- Found your land
- Done market study
- Contacted number of franchises
- Franchises that are in support of the location
- A purchase agreement on the parcel land. I personally recommend you to never spend more than 10% of the overall project cost on land. There are exceptions to this rule such as downtown locations, special destinations like Disney, etc.
Now you should be thinking due diligence- which is the study of your found real estate to make sure it can support your development. Think: water, sewer, gas, electric. Talk to your local civil engineer, they can guide you in this process. You will always need thirty days for this. Do not be pressured, otherwise something big can get missed.

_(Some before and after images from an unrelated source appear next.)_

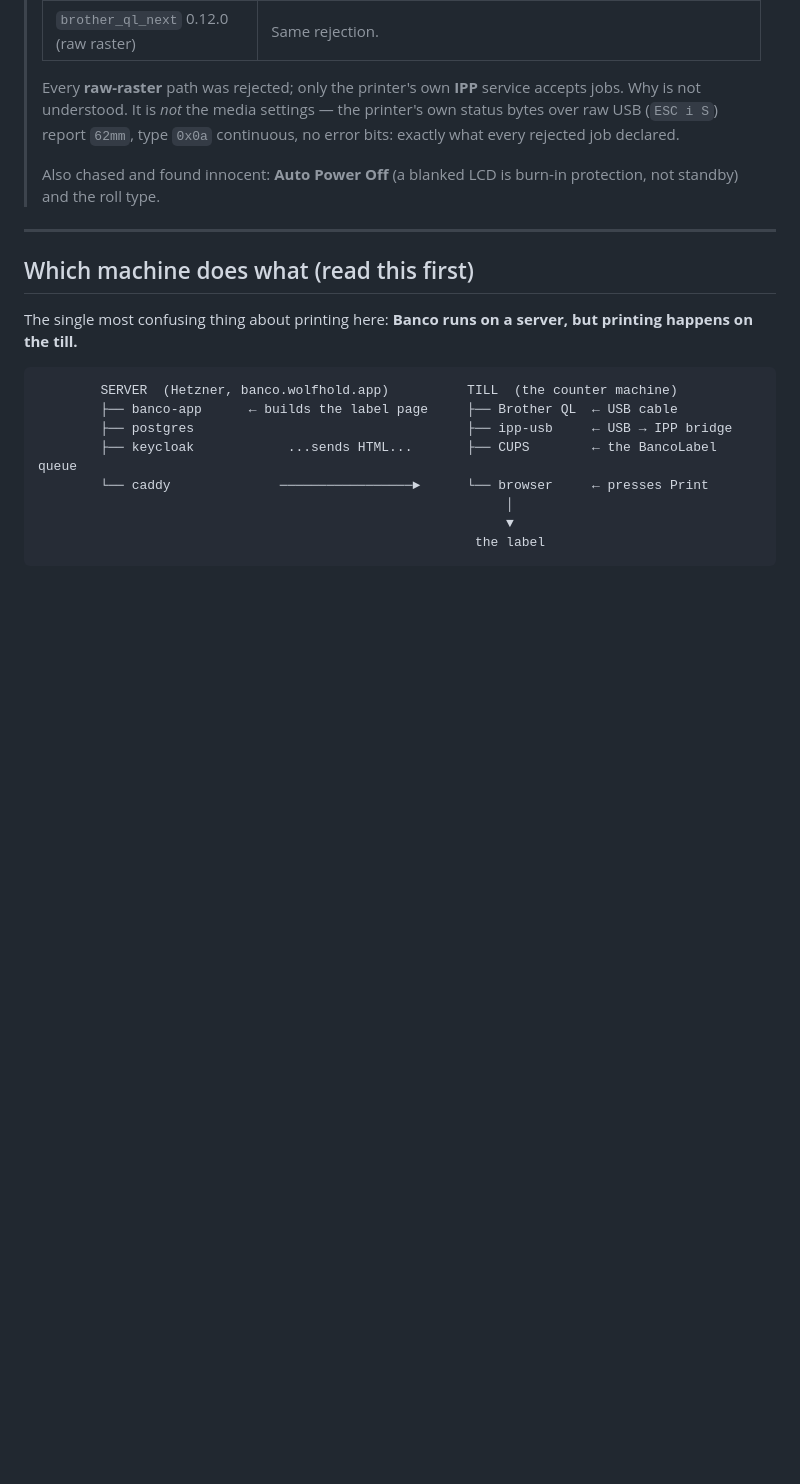
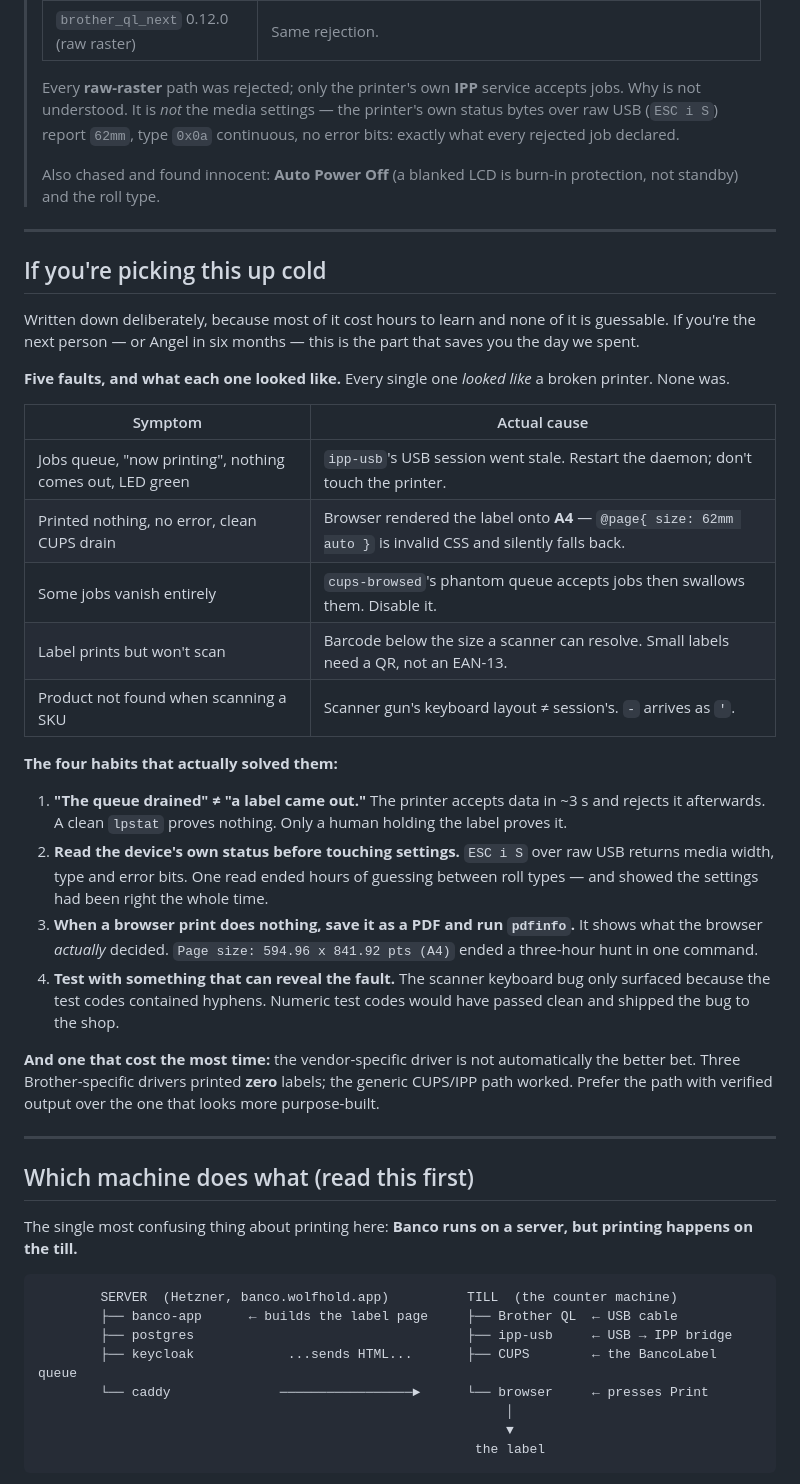
Before and after one commit to akenel/banco-starter, a Markdown page: onboarding/08-label-printer.md, the part around one of its changes. Rendered like a GitHub page; blank space fills up the shorter version.

```diff
--- a/onboarding/08-label-printer.md
+++ b/onboarding/08-label-printer.md
@@ -30,6 +30,39 @@ Written against the **QL-820NWBc** on Debian 12, wired up 2026-07-28.
 >
 > Also chased and found innocent: **Auto Power Off** (a blanked LCD is burn-in protection, not standby) and the
 > roll type.
+
+---
+
+## If you're picking this up cold
+
+Written down deliberately, because most of it cost hours to learn and none of it is guessable. If you're the
+next person — or Angel in six months — this is the part that saves you the day we spent.
+
+**Five faults, and what each one looked like.** Every single one *looked like* a broken printer. None was.
+
+| Symptom | Actual cause |
+|---|---|
+| Jobs queue, "now printing", nothing comes out, LED green | `ipp-usb`'s USB session went stale. Restart the daemon; don't touch the printer. |
+| Printed nothing, no error, clean CUPS drain | Browser rendered the label onto **A4** — `@page{ size: 62mm auto }` is invalid CSS and silently falls back. |
+| Some jobs vanish entirely | `cups-browsed`'s phantom queue accepts jobs then swallows them. Disable it. |
+| Label prints but won't scan | Barcode below the size a scanner can resolve. Small labels need a QR, not an EAN-13. |
+| Product not found when scanning a SKU | Scanner gun's keyboard layout ≠ session's. `-` arrives as `'`. |
+
+**The four habits that actually solved them:**
+
+1. **"The queue drained" ≠ "a label came out."** The printer accepts data in ~3 s and rejects it afterwards.
+   A clean `lpstat` proves nothing. Only a human holding the label proves it.
+2. **Read the device's own status before touching settings.** `ESC i S` over raw USB returns media width, type
+   and error bits. One read ended hours of guessing between roll types — and showed the settings had been
+   right the whole time.
+3. **When a browser print does nothing, save it as a PDF and run `pdfinfo`.** It shows what the browser
+   *actually* decided. `Page size: 594.96 x 841.92 pts (A4)` ended a three-hour hunt in one command.
+4. **Test with something that can reveal the fault.** The scanner keyboard bug only surfaced because the test
+   codes contained hyphens. Numeric test codes would have passed clean and shipped the bug to the shop.
+
+**And one that cost the most time:** the vendor-specific driver is not automatically the better bet. Three
+Brother-specific drivers printed **zero** labels; the generic CUPS/IPP path worked. Prefer the path with
+verified output over the one that looks more purpose-built.
 
 ---
 
```
Also changed, not shown: other parts of onboarding/08-label-printer.md (+52 -0 lines), 1 other file.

I had a developer just last year that bought and closed a land that only allowed a two-story hotel building. Luckily, we convinced the 120 plus protesting neighbors that a four stories hotel would give them a better view through the property versus a big horizontal wall. They agreed to it and we designed the project. Not everyone will be this lucky. So, it is important to know your zoning, utilities, and entitlement requirements and fees.
I have seen fees as high as $500,000 for development rights – this could destroy a financial performance. I always recommend a soils report by done. Properties that are low, poor soil types, etc. can add major construction money to the project. One project I recall had a dynamite location, but it was a 150 deep peat moss pit. To solve the problem, they needed to add another million to the land price. Obviously, this property never got built.
You need to be a cautious buyer. Making basic mistakes can kill your project. Hire professional engineers that have experience with development in your area and they will provide you a wealth of information. This is where being cheap does not pay. Get the best services for the correct answers we are not playing Monopoly here – Or I guess you can live and learn as they say.